Code change snippets:
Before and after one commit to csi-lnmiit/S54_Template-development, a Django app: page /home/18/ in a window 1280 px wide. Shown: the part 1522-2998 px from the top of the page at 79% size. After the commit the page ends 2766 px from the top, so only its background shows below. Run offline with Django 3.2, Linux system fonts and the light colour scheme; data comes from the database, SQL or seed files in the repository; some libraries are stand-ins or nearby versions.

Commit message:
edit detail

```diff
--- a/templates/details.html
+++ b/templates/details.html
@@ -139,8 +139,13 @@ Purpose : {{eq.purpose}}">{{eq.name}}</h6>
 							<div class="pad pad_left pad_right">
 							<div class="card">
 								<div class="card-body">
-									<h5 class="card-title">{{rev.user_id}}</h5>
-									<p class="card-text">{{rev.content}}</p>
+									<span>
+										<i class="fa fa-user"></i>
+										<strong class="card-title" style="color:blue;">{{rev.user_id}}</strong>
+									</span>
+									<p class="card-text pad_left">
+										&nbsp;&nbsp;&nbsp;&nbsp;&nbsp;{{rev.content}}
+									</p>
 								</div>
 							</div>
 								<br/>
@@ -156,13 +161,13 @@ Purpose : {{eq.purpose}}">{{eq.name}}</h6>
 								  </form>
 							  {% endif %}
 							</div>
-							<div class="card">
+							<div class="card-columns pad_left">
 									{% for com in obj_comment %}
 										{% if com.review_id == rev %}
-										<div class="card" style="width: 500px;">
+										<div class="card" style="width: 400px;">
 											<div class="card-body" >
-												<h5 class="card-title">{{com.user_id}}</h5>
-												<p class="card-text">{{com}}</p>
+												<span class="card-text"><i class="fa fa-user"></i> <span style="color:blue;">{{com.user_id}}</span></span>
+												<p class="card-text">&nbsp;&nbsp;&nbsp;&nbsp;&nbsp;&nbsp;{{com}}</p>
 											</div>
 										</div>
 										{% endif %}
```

- _ASSIGNMENT_: Once more, write out all the data above exactly as given.

- _SOLUTION FOR THIS EXERCISE_:
Before and after one commit to csi-lnmiit/S54_Template-development, a Django app: page /home/18/ in a window 1280 px wide. Shown: the part 1522-2998 px from the top of the page at 79% size. After the commit the page ends 2766 px from the top, so only its background shows below. Run offline with Django 3.2, Linux system fonts and the light colour scheme; data comes from the database, SQL or seed files in the repository; some libraries are stand-ins or nearby versions.

Commit message:
edit detail

```diff
--- a/templates/details.html
+++ b/templates/details.html
@@ -139,8 +139,13 @@ Purpose : {{eq.purpose}}">{{eq.name}}</h6>
 							<div class="pad pad_left pad_right">
 							<div class="card">
 								<div class="card-body">
-									<h5 class="card-title">{{rev.user_id}}</h5>
-									<p class="card-text">{{rev.content}}</p>
+									<span>
+										<i class="fa fa-user"></i>
+										<strong class="card-title" style="color:blue;">{{rev.user_id}}</strong>
+									</span>
+									<p class="card-text pad_left">
+										&nbsp;&nbsp;&nbsp;&nbsp;&nbsp;{{rev.content}}
+									</p>
 								</div>
 							</div>
 								<br/>
@@ -156,13 +161,13 @@ Purpose : {{eq.purpose}}">{{eq.name}}</h6>
 								  </form>
 							  {% endif %}
 							</div>
-							<div class="card">
+							<div class="card-columns pad_left">
 									{% for com in obj_comment %}
 										{% if com.review_id == rev %}
-										<div class="card" style="width: 500px;">
+										<div class="card" style="width: 400px;">
 											<div class="card-body" >
-												<h5 class="card-title">{{com.user_id}}</h5>
-												<p class="card-text">{{com}}</p>
+												<span class="card-text"><i class="fa fa-user"></i> <span style="color:blue;">{{com.user_id}}</span></span>
+												<p class="card-text">&nbsp;&nbsp;&nbsp;&nbsp;&nbsp;&nbsp;{{com}}</p>
 											</div>
 										</div>
 										{% endif %}
```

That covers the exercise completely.